▸ **Stored data**:
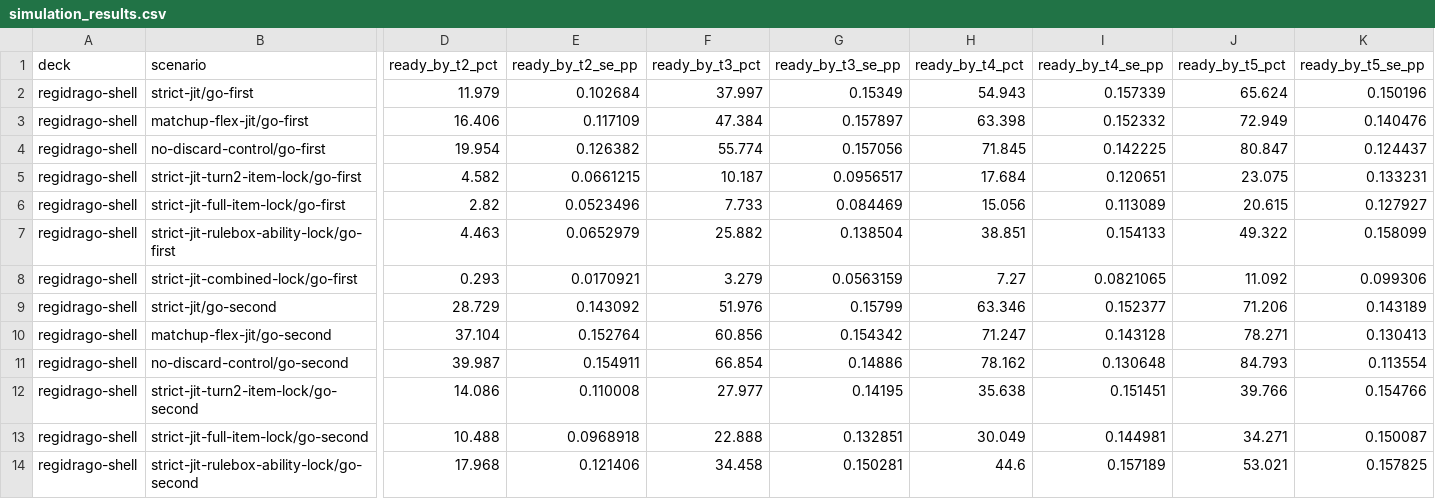
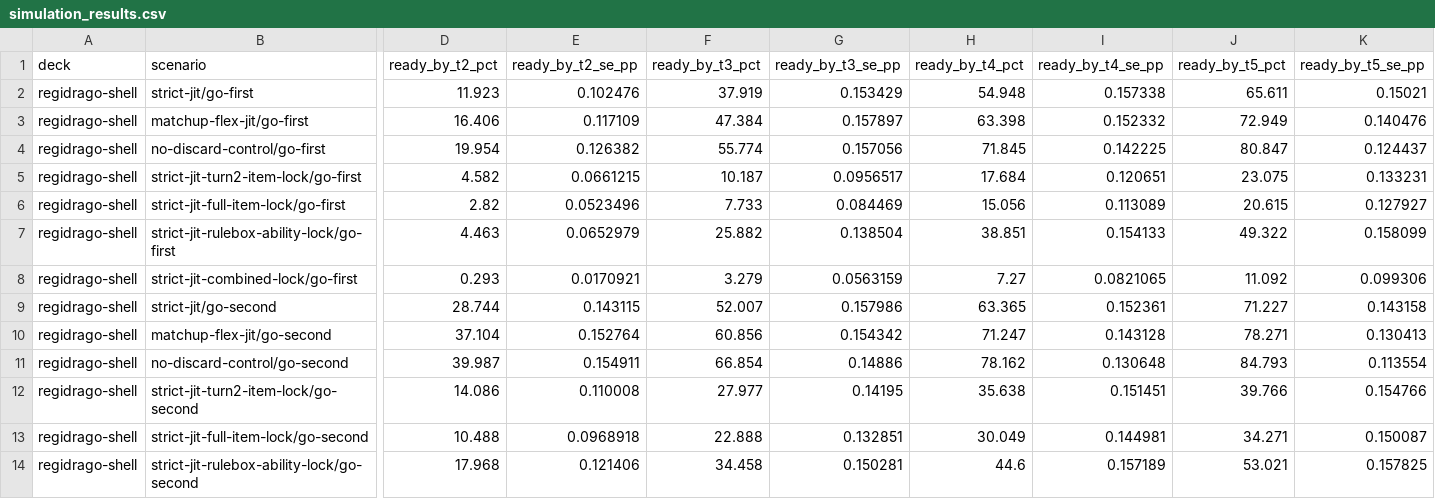
Before and after one commit to FlareZ123/pokemon-sims, a CSV file: results/simulation_results.csv, drawn as a sheet; only a part is shown, gaps mark what is left out; the diff covers the shown part only; the diff names each change by its address in the sheet, - before the commit and + after, or states it on an @@ line.

Commit message:
Refresh canonical setup matrix for issue 1356

```diff
--- a/results/simulation_results.csv
+++ b/results/simulation_results.csv
-D2 (ready_by_t2_pct): 11.979
+D2 (ready_by_t2_pct): 11.923
-E2 (ready_by_t2_se_pp): 0.102684
+E2 (ready_by_t2_se_pp): 0.102476
-F2 (ready_by_t3_pct): 37.997
+F2 (ready_by_t3_pct): 37.919
-G2 (ready_by_t3_se_pp): 0.15349
+G2 (ready_by_t3_se_pp): 0.153429
-H2 (ready_by_t4_pct): 54.943
+H2 (ready_by_t4_pct): 54.948
-I2 (ready_by_t4_se_pp): 0.157339
+I2 (ready_by_t4_se_pp): 0.157338
-J2 (ready_by_t5_pct): 65.624
+J2 (ready_by_t5_pct): 65.611
-K2 (ready_by_t5_se_pp): 0.150196
+K2 (ready_by_t5_se_pp): 0.15021
-D9 (ready_by_t2_pct): 28.729
+D9 (ready_by_t2_pct): 28.744
-E9 (ready_by_t2_se_pp): 0.143092
+E9 (ready_by_t2_se_pp): 0.143115
-F9 (ready_by_t3_pct): 51.976
+F9 (ready_by_t3_pct): 52.007
-G9 (ready_by_t3_se_pp): 0.15799
+G9 (ready_by_t3_se_pp): 0.157986
-H9 (ready_by_t4_pct): 63.346
+H9 (ready_by_t4_pct): 63.365
-I9 (ready_by_t4_se_pp): 0.152377
+I9 (ready_by_t4_se_pp): 0.152361
-J9 (ready_by_t5_pct): 71.206
+J9 (ready_by_t5_pct): 71.227
-K9 (ready_by_t5_se_pp): 0.143189
+K9 (ready_by_t5_se_pp): 0.143158
```
Also changed, not shown: 34 edited cells elsewhere in this file.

▸ **Activity**: Where a line of the entries contains the word "results", copy that line.

▸ **Output of the exercise**:
Before and after one commit to FlareZ123/pokemon-sims, a CSV file: results/simulation_results.csv, drawn as a sheet; only a part is shown, gaps mark what is left out; the diff covers the shown part only; the diff names each change by its address in the sheet, - before the commit and + after, or states it on an @@ line.
--- a/results/simulation_results.csv
+++ b/results/simulation_results.csv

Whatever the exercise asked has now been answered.